Elián, son of Cuba, among history’s most famous 5-year-olds
Elián González / Ross McDonnell

The rescue of Elián González, the 5-year-old Cuban boy found floating near-death in a life jacket off the coast of Miami in 1999, was one of the biggest stories of the decade, and its impact is still being felt today. However, once the boy was returned to Cuba, the story quickly dropped from the news. President Bill Clinton and Attorney General Janet Reno became enemies of the Miami Cubans. Most people today know little of what became of that little frightened child who was snatched from the grips of his Miami relatives to be returned to his family in Cuba.

A new documentary produced by the prolific filmmaker Alex Gibney bears the simple title Elián (see trailer). It was screened recently at the Tribeca Film Festival in New York City. It is a poignant and profound journey through the troubled waters of U.S.-Cuban relations and the dramatic events that followed Elián from the time his mother chose to take him with her on a raft to America. Elián González became a major symbol of U.S.-Cuban relations, pitting the rabid Miami anti-Castroites against Fidel and the entire country of Cuba who were fighting to return the boy to his father. He became “a boy caught between two worlds.”

But with Obama’s recent visit to the island causing a temporary thaw in relations, Gibney and the directors took advantage and gained unprecedented access to Elián and his family. What they discovered was a very soft-spoken, unassuming but confident young man living a normal and active life. However, much to their obvious unspoken dismay, Elián has grown up to be a committed communist in total sync with his loving father. Both father and son held Fidel in the highest regard and became close friends with him before he died.

While Elián was held in Miami against his father’s wishes, he gained the love and support of the local anti-Castro Cubans, including his cousin Maurilesis who developed a close bond to the young troubled child she could identify with. The over half-century economic blockade of the island and resultant ideological differences have created the tragic displacement and splitting of families, many coming to the States under extreme conditions. There is much passion in the Cuban community, and Elián’s Cuban father, Miguel, still tears up when hearing of his son’s ordeals. It’s his brother’s family in Miami who wouldn’t return his son, and his divorced wife is the one who, without the father’s consent, chose to risk their son’s life to get to American dry land.
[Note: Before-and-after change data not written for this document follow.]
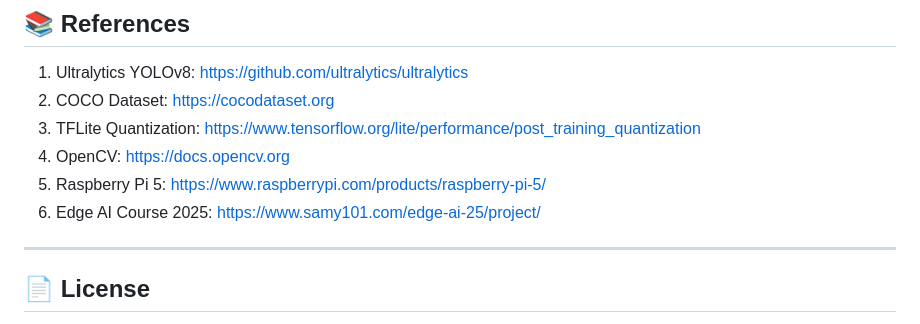
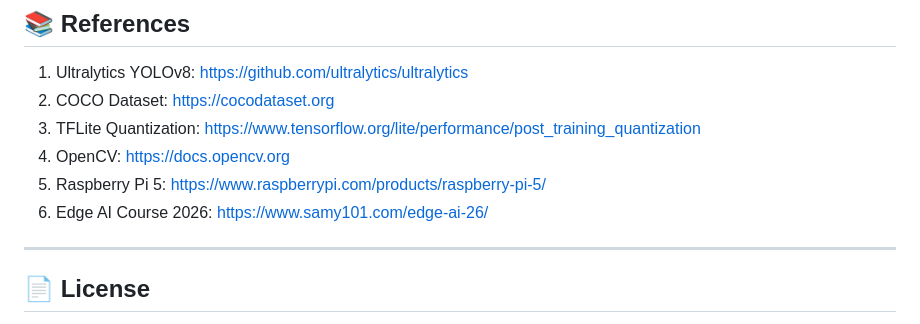
Before and after one commit to kunalkongari/SmartSeat-EdgeAI, a Markdown page: README.md, the part around the change. Rendered like a GitHub page.

```diff
--- a/README.md
+++ b/README.md
@@ -262,7 +262,8 @@ def is_seat_occupied(person_bbox, chair_bbox, iou_threshold=0.15):
 3. TFLite Quantization: https://www.tensorflow.org/lite/performance/post_training_quantization
 4. OpenCV: https://docs.opencv.org
 5. Raspberry Pi 5: https://www.raspberrypi.com/products/raspberry-pi-5/
-6. Edge AI Course 2025: https://www.samy101.com/edge-ai-25/project/
+6. Edge AI Course 2026:
+https://www.samy101.com/edge-ai-26/
 
 ---
 
```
The movie’s strength and attraction lie in showing what happened to the young man once he left American shores. Most of the American footage was seen endless times during the real ordeal. But with easy access to the Miami Cubans who played major roles in this drama, in addition to leading political figures and media personalities, the filmmakers were able to present both sides of the story in a fairly objective manner. This is a story of family and the challenges of reconciliation; between divided relatives and two nations working toward healing old wounds.

But time has changed the Cuban American community. They were outliers back then, as an overwhelming 75 percent of Americans wanted the boy returned to Cuba. They’ve gotten old, died off, and the younger Cuban-American generation and growing numbers of other Americans want to normalize relations.

Not surprisingly, though, the documentary goes only as far as expected in America—not recognizing that Cuba is a sovereign nation rightfully choosing its own social system, and failing to accept the many accomplishments of Fidelista socialism. The anti-communist bias is prevalent throughout, with the filmmakers constantly using such terms as the “Castro regime” and hoping the younger generation will help lead Cuba to a “democratic” system.

In a discussion following the screening, Irish co-director Ross McDonnell and Pulitzer Prize-winning journalist Tim Golden seemed slightly at odds about their political analysis of Cuba, with McDonnell sounding more appeasing and fending off accusations that Elián might be “brainwashed.” By contrast, Golden suggested that although Elián appeared to be “a true believer,” he was living in a bubble! There was also a suggestion that Elián’s militancy was a little out of step with the younger generation in Cuba.

However, both directors felt this “young communist” understood his country’s history and the causes of the revolution, and could possibly run for office in the near future. (See the 2015 ABC News interview here.) They said it took awhile to get access to Elián, but then relations warmed and he became easily available. The directors also mentioned that both Elián and his father seemed to enjoy the film and felt it was balanced and fair. Elián said he would have liked to see more pictures of him and his father together, stressing the importance his father has played in his life. I would say that he is not featured enough in the movie, with most video focusing on the events in Miami. But even that little bit makes this an important and entertaining documentary about one of the most famous 5-year-old boys in history.

Co-directed by Tim Golden and Ross McDonnell
2017, 108 minutes
Fine Point Films, Jigsaw Productions


Bill Meyer
Bill Meyer

Bill Meyer writes movie reviews for People’s World, often from film festivals. He is a keyboardist at Bill Meyer Music and a current member of the Detroit Federation of Musicians. He lives in Hamtramck, Michigan.